Fortunately, no. In such a situation, the company is able to file what’s called an L-1 blanket petition, which establishes to USCIS in advance the requisite intra-company relationship needed for any L visa.
Employers should be aware, however, that obtaining approval of a blanket L petition does not guarantee that an employee will automatically earn L-1A classification. What it does provide is flexibility for employers to transfer eligible employees to the United States quickly and on short notice, without having to file an individual petition with USCIS for each employee.
Process: Short and Sweet
In most cases, once a blanket petition has been approved, the employer only needs to complete Form I-129S, Nonimmigrant Petition Based on Blanket L Petition, and thereafter send it abroad to the prospective transferee with a copy of the blanket petition approval notice and other required evidence so that he or she may present it to a U.S. consulate and apply for an L-1 visa.
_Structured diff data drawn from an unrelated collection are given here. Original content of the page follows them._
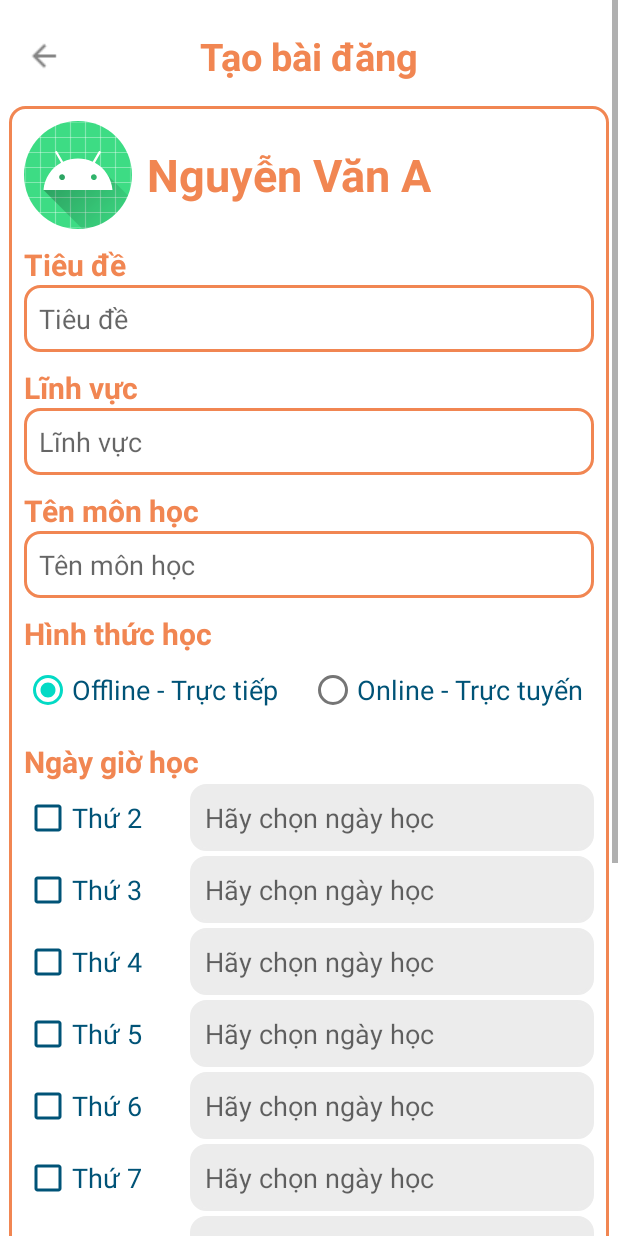
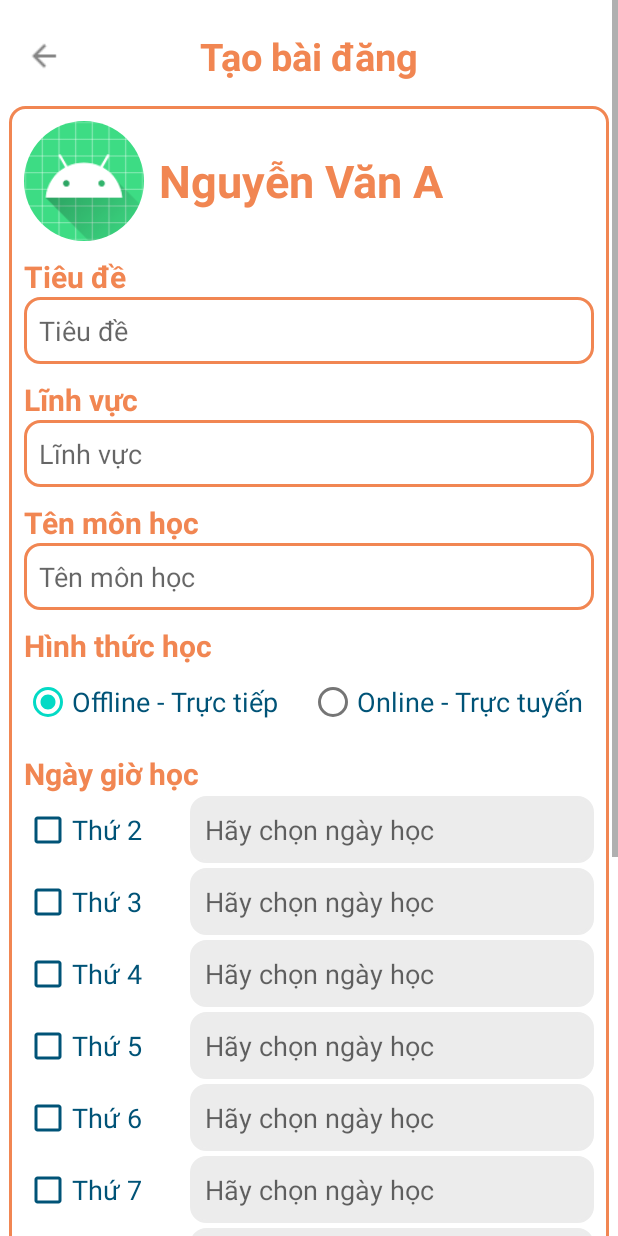
Before and after one commit to TUT888/StudentApp, an Android app: the layout fragment_add_new_post.xml on its own in the app's theme, with its tools: preview values and no code run, on a phone screen of 412 x 824 dp. Run offline under Robolectric (Android 15) with nearby library versions, the phone set to English and light mode, and no system bars.

Commit message:
fixing bugs

```diff
--- a/app/src/main/java/com/example/studentapp/MainActivity.java
+++ b/app/src/main/java/com/example/studentapp/MainActivity.java
@@ -354,6 +354,8 @@ public class MainActivity extends AppCompatActivity {
         String json = gson.toJson(null);
         editor.putString(KEY_USER_LOGIN_HISTORY, json);
         editor.apply();
+
+        resetViewPagerUI(4);
     }
 
     public void goToTutorDetailFragment(Tutor tutor, String previousFragment){
--- a/app/src/main/java/com/example/studentapp/fragment/MyPostFragment.java
+++ b/app/src/main/java/com/example/studentapp/fragment/MyPostFragment.java
@@ -85,6 +85,9 @@ public class MyPostFragment extends Fragment {
         //getBooksFromDatabase(getBooksUrl);
 
         btnAddNewPost = mView.findViewById(R.id.btnAddNewPost);
+        if (currentUser==null) {
+            btnAddNewPost.setClickable(false);
+        }
         btnAddNewPost.setOnClickListener(new View.OnClickListener() {
             @Override
             public void onClick(View view) {
--- a/app/src/main/res/layout/fragment_add_new_post.xml
+++ b/app/src/main/res/layout/fragment_add_new_post.xml
@@ -53,8 +53,8 @@
                     android:layout_height="wrap_content">
                     <de.hdodenhof.circleimageview.CircleImageView
                         android:id="@+id/imgAvatar"
-                        android:layout_width="wrap_content"
-                        android:layout_height="wrap_content"
+                        android:layout_width="80dp"
+                        android:layout_height="80dp"
                         android:layout_alignParentLeft="true"
                         android:src="@mipmap/ic_launcher"/>
                     <TextView
```
Also changed, not shown: app/src/main/java/com/example/studentapp/extra_fragment/AccountInfoFragment.java (+6 -2 lines), app/src/main/java/com/example/studentapp/extra_fragment/AddNewPostFragment.java (+12 -0 lines).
In order to establish eligibility for blanket L certification, the employer must prove the following:
The company must have obtained a minimum of 10 L-1 approvals in the 12-month period prior to filing a blanket petition.
The company and its branches, subsidiaries, or affiliates must have combined annual sales of at least $25 million dollars.
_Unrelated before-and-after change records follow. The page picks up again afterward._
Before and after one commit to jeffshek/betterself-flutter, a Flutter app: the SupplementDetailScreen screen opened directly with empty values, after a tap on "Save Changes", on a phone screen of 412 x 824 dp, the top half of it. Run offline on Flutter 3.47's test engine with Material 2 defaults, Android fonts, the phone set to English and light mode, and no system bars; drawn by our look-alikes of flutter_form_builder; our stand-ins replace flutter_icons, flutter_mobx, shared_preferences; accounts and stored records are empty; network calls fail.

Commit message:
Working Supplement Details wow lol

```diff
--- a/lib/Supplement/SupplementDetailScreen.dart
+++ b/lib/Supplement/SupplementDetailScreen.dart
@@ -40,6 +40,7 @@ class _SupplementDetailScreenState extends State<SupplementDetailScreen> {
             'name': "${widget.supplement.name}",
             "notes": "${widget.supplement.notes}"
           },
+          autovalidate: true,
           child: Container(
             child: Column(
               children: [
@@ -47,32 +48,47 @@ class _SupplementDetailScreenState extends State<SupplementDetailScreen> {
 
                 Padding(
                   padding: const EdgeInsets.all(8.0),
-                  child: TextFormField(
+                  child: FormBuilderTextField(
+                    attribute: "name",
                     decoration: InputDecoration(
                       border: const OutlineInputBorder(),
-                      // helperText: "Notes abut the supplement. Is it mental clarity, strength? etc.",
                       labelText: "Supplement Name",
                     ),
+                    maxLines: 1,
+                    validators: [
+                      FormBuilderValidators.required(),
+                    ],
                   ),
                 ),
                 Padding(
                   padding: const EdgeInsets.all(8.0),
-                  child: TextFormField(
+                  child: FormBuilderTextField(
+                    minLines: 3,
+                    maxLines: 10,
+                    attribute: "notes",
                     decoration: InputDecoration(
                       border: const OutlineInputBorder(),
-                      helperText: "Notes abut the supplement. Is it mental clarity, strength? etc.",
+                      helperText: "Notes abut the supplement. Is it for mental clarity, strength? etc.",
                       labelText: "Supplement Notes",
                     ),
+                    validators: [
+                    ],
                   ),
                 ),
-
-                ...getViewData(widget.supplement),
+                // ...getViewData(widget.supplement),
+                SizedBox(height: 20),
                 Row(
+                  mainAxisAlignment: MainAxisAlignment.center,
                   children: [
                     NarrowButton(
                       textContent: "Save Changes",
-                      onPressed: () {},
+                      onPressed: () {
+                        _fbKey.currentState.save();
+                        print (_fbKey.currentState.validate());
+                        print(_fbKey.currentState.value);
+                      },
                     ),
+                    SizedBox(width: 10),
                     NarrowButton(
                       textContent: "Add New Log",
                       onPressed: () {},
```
The company has a workforce in the United States of at least 1,000 employees.
USCIS sends verification of blanket petition approval to a petitioning employer via Form I-797, Notice of Action. An alien seeking admission into the U.S. under the blanket L-1 must present a copy of this form at a port of entry.
Blanket Validity Period
The initial validity period of an approved blanket petition is three years, but the petitioner can file for an extension of the blanket petition for up to seven years. Should a petitioner fail to file for an extension, or if USCIS denies an extension request, the petitioner is barred from filing a new blanket petition for three years. L-1A or L-1B nonimmigrants initially seeking admission under a blanket petition can be admitted for a period of three years, even if the initial validity of the blanket petition expires before the end of that three-year period. Thereafter, the term can be extended up to seven years for L-1A holders or up to five years for L-1B holders.
For more information on the L-1 category, refer to the following links: